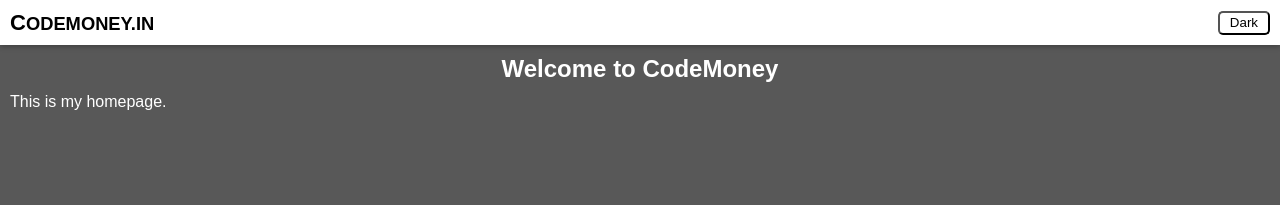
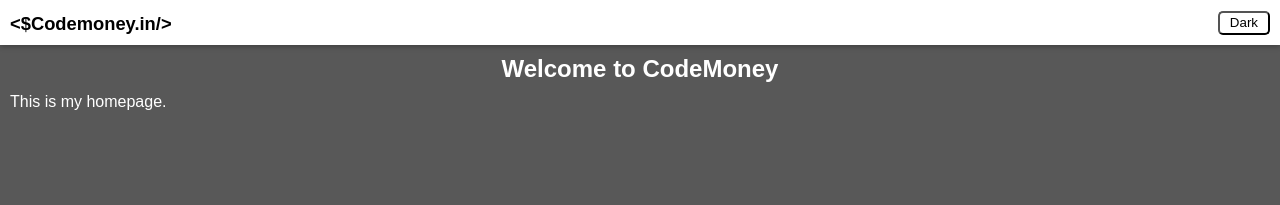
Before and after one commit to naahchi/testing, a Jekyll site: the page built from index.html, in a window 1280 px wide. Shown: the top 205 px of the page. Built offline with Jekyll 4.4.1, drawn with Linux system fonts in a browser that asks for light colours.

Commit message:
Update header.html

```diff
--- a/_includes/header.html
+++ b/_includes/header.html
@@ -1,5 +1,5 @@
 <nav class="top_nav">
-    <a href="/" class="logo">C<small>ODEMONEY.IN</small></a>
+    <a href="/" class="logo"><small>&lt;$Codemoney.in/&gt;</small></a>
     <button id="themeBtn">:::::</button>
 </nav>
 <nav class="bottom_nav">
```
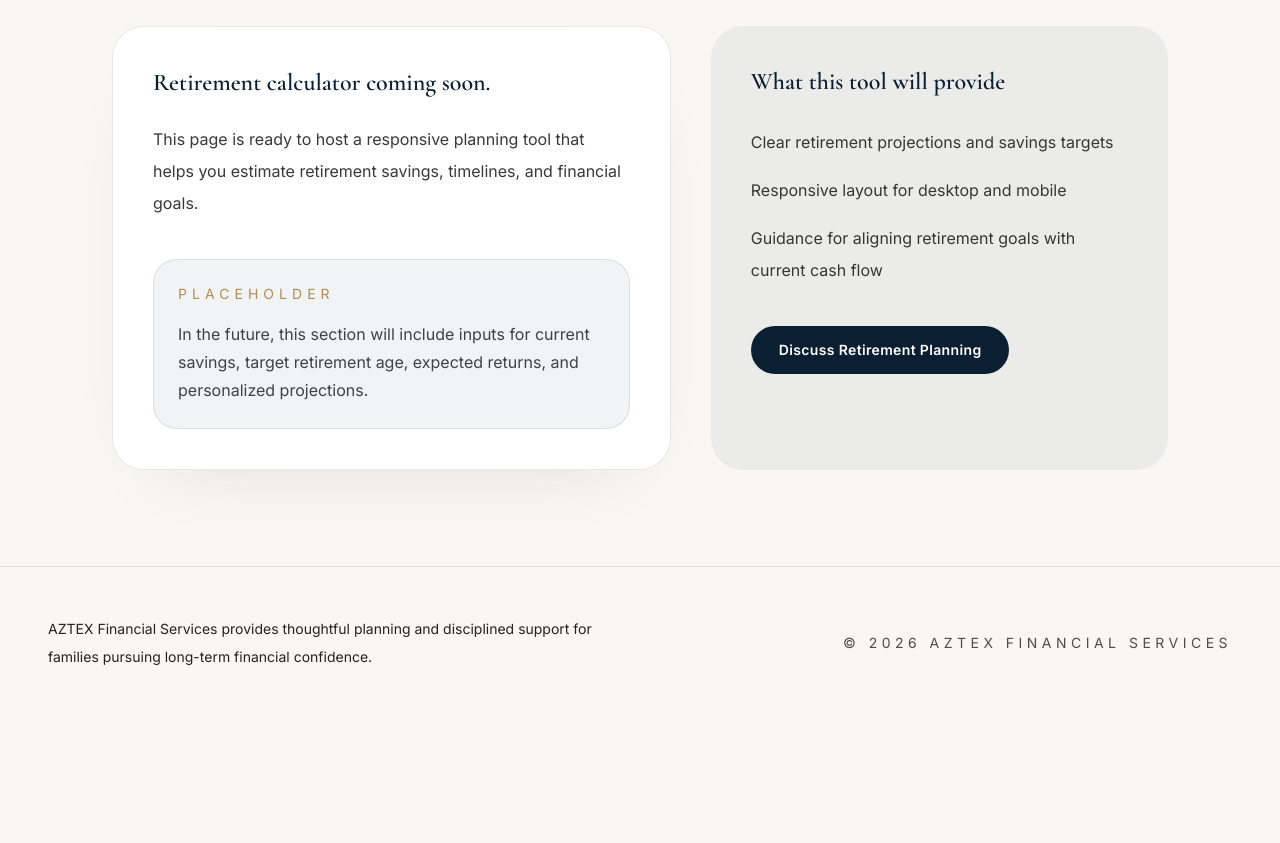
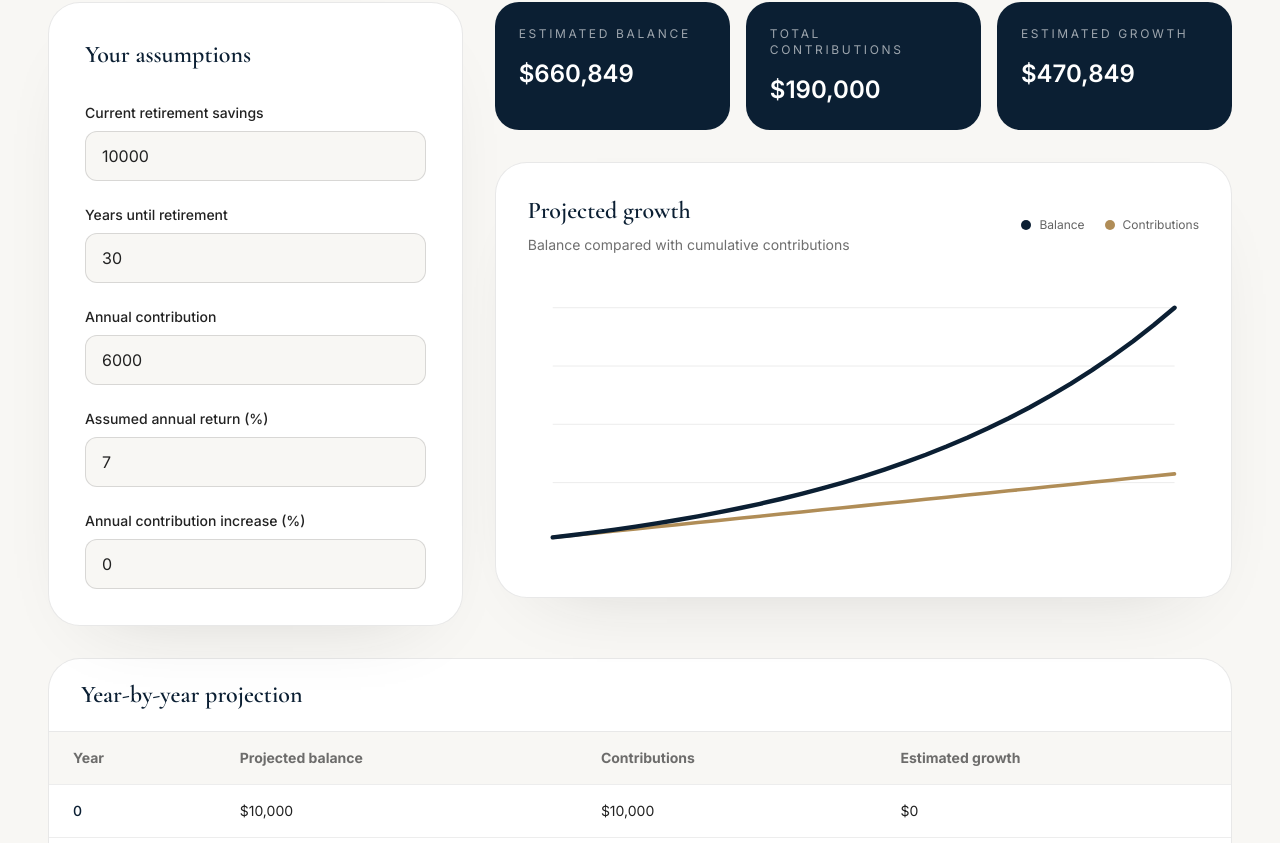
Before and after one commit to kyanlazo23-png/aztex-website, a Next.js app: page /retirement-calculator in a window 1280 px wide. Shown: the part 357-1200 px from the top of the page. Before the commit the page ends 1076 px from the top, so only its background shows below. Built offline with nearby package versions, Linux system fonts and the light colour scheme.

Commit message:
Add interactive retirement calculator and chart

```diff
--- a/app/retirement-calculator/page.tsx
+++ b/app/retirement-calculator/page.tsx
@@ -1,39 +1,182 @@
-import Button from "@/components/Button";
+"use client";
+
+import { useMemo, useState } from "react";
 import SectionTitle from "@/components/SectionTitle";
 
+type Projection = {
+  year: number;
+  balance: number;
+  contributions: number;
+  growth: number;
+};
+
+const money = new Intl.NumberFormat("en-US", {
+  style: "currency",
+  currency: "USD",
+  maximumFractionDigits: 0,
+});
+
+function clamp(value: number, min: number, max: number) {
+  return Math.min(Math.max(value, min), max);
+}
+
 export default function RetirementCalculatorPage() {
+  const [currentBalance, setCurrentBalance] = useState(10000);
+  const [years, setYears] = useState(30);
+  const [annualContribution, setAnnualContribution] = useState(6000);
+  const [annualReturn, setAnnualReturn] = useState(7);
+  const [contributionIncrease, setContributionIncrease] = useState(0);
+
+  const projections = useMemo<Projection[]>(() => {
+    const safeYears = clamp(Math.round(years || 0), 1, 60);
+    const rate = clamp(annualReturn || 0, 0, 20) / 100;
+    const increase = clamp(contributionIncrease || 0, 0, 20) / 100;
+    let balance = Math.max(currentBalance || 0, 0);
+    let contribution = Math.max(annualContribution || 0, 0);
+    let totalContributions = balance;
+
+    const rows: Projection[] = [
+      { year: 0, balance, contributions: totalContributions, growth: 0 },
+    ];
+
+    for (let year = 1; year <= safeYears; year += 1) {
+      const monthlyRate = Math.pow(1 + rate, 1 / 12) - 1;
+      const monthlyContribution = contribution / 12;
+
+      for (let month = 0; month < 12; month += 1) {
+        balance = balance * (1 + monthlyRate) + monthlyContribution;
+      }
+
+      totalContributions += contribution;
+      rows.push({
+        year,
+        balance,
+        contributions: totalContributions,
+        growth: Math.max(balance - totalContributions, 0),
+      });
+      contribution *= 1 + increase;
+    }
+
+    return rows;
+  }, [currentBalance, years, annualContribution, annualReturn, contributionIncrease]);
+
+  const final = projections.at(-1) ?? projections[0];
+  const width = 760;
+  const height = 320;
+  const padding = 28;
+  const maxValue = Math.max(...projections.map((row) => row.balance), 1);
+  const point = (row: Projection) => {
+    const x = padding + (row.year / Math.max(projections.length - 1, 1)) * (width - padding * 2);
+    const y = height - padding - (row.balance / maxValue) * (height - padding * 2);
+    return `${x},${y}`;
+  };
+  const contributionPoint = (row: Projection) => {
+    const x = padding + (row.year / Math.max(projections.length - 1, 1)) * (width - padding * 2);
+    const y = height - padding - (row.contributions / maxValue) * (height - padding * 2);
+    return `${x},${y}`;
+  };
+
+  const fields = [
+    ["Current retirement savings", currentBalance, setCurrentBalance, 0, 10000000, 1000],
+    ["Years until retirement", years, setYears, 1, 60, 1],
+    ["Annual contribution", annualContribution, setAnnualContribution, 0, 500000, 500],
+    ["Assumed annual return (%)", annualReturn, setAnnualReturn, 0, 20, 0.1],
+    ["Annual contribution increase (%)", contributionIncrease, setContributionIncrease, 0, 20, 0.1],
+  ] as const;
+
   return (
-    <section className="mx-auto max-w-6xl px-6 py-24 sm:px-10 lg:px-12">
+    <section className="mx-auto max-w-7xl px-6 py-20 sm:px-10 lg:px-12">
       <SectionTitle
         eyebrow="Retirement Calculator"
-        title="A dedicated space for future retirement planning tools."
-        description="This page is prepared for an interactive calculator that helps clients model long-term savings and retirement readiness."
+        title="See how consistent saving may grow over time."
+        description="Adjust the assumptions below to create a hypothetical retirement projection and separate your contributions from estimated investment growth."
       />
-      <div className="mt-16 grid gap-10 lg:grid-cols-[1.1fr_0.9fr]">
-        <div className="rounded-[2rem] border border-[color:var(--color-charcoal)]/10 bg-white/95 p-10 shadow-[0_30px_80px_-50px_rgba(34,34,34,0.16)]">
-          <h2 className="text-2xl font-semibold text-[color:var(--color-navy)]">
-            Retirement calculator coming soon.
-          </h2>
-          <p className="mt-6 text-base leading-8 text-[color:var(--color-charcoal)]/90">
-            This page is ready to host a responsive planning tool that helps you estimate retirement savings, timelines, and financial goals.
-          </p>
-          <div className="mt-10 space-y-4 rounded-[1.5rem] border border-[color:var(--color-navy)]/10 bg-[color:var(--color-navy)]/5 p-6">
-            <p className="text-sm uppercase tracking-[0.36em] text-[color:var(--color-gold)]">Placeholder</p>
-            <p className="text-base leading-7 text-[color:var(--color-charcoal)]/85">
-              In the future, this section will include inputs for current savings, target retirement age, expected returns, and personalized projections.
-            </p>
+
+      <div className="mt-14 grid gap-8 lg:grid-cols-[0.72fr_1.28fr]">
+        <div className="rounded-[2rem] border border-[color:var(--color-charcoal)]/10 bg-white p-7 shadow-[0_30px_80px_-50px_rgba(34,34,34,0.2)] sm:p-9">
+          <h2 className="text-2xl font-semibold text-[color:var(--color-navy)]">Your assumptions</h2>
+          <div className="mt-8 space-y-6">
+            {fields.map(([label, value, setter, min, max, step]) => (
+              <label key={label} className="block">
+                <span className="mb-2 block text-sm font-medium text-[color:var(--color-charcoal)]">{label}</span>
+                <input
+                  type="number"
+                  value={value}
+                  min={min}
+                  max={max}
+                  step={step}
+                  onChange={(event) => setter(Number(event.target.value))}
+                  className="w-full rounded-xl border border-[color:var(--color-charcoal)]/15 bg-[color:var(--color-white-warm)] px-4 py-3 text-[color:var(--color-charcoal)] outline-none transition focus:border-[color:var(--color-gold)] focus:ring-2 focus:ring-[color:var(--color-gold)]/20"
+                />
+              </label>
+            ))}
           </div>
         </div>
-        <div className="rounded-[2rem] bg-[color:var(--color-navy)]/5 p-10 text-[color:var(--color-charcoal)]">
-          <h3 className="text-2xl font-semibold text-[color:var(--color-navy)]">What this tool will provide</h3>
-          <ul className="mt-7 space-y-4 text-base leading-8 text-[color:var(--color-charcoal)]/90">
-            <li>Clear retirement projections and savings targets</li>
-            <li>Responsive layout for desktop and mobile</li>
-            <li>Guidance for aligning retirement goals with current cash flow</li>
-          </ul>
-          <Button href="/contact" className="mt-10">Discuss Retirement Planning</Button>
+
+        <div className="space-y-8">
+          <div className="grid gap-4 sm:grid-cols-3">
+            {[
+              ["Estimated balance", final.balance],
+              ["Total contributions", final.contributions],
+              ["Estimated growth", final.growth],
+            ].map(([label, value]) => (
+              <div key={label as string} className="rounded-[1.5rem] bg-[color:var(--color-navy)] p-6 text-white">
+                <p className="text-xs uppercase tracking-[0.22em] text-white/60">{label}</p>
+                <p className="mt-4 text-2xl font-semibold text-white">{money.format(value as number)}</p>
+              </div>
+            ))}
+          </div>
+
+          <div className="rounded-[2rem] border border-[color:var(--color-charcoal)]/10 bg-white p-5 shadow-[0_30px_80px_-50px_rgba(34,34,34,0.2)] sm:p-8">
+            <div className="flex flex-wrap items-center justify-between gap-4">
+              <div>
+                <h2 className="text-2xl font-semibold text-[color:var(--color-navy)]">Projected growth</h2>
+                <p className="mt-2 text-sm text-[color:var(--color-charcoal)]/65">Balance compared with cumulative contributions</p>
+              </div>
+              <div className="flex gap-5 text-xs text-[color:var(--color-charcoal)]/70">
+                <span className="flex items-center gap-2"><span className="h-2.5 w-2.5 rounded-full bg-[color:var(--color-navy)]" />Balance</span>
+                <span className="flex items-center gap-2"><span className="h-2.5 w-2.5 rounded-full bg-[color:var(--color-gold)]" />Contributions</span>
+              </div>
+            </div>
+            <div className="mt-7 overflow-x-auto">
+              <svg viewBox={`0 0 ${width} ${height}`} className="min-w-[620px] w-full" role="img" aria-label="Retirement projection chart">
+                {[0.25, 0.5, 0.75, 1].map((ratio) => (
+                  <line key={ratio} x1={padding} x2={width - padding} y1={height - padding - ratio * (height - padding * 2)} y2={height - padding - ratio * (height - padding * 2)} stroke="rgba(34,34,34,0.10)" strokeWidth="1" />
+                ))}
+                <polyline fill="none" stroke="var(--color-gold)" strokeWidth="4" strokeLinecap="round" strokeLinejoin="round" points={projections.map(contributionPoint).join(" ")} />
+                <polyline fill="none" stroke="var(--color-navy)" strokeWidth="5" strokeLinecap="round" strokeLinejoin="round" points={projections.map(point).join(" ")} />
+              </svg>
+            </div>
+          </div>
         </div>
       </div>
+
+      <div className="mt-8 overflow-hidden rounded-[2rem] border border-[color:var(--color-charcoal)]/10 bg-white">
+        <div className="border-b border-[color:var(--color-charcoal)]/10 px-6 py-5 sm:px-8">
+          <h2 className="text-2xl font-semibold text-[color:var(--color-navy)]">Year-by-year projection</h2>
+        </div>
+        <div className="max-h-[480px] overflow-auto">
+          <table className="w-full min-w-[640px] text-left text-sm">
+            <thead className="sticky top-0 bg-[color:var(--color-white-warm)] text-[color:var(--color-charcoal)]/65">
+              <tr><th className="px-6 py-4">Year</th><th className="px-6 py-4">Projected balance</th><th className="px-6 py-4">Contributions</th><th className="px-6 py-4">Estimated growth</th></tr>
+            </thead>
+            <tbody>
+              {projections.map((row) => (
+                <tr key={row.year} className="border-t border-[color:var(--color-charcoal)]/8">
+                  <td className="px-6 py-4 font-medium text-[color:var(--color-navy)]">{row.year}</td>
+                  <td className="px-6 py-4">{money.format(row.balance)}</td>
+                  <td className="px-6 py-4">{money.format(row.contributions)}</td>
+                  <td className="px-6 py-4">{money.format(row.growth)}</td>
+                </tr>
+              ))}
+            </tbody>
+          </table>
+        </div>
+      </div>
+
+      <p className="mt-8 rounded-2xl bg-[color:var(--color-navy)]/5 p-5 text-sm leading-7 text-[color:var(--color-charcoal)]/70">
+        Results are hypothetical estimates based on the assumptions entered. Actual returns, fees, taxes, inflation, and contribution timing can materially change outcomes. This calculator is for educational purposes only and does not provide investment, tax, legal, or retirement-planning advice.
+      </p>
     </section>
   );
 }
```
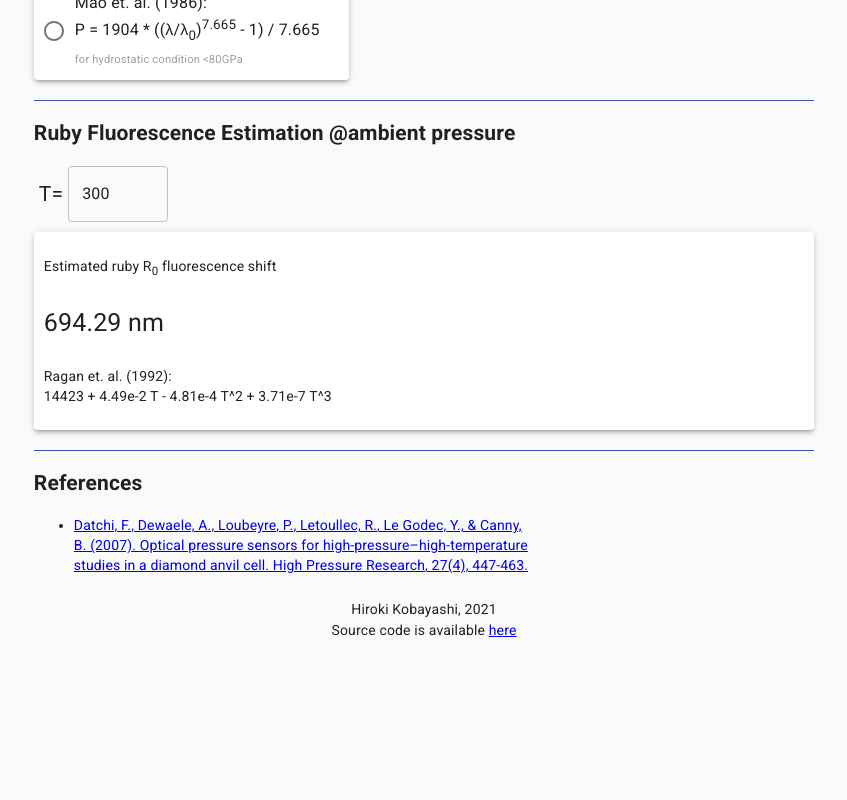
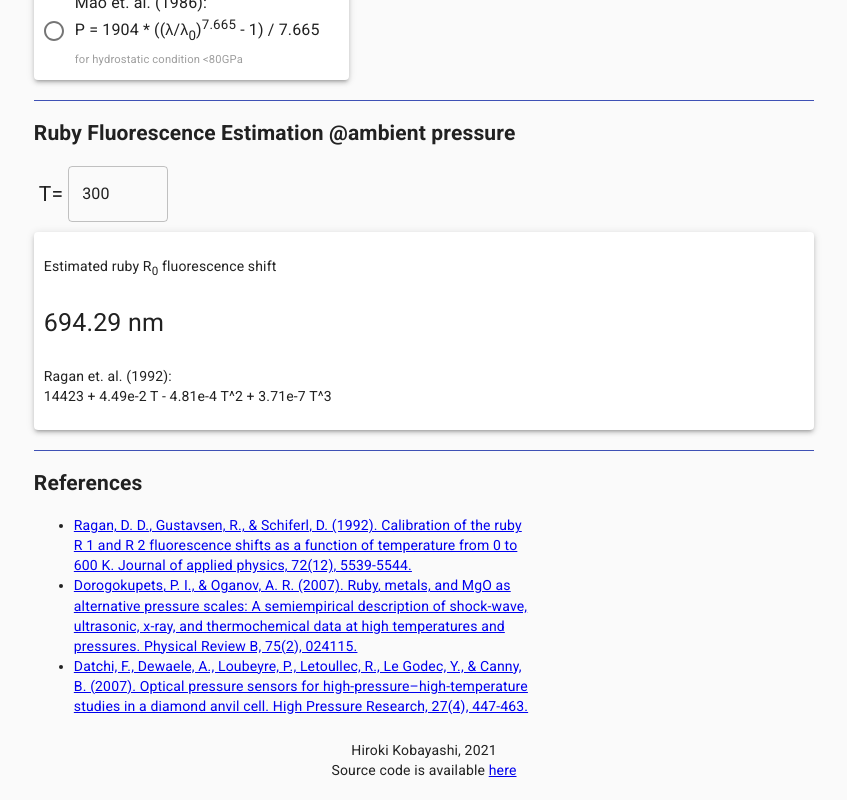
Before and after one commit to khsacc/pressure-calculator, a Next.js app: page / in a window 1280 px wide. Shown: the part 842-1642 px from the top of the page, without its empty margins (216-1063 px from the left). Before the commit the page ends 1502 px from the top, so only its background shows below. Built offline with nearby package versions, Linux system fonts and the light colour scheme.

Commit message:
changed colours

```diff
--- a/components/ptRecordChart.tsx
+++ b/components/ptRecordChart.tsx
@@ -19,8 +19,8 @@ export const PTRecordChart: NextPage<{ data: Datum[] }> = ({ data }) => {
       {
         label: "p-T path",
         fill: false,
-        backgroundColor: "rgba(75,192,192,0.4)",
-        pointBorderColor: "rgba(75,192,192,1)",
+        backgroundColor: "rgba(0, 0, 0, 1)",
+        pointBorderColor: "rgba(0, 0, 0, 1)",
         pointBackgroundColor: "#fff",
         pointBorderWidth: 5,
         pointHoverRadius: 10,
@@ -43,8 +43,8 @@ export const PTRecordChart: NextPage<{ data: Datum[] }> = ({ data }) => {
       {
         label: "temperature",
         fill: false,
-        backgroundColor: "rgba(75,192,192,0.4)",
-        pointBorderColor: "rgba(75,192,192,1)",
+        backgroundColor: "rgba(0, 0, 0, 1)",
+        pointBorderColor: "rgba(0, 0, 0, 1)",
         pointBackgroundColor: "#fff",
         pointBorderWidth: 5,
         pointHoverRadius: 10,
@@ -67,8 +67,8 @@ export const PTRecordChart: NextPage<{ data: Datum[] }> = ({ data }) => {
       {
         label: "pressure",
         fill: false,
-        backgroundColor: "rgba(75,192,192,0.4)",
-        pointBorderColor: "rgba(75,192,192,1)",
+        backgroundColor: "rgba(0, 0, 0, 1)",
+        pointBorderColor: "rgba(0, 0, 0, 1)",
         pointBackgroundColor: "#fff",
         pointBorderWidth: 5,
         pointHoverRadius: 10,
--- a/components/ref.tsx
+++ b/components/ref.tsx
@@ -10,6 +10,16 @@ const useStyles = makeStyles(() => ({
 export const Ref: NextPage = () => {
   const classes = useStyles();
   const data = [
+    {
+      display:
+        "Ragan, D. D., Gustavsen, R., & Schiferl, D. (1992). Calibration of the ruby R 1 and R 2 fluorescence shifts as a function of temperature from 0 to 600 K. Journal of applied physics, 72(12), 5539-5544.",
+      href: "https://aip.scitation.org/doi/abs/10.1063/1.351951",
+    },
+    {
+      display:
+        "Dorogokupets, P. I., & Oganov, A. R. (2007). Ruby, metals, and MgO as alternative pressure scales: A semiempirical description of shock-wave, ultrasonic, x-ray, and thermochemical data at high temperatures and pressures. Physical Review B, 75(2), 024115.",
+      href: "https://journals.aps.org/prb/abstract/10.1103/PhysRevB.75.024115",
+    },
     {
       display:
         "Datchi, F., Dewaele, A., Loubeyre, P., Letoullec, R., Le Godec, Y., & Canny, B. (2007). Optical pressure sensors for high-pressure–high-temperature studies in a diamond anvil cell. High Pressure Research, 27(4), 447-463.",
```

^^^^^^^^^^^^^^^^

EXERCISE:
Every line above that holds the string "annualReturn" should be copied out.

FINISHED TASK:
+  const [annualReturn, setAnnualReturn] = useState(7);
+    const rate = clamp(annualReturn || 0, 0, 20) / 100;
+  }, [currentBalance, years, annualContribution, annualReturn, contributionIncrease]);
+    ["Assumed annual return (%)", annualReturn, setAnnualReturn, 0, 20, 0.1],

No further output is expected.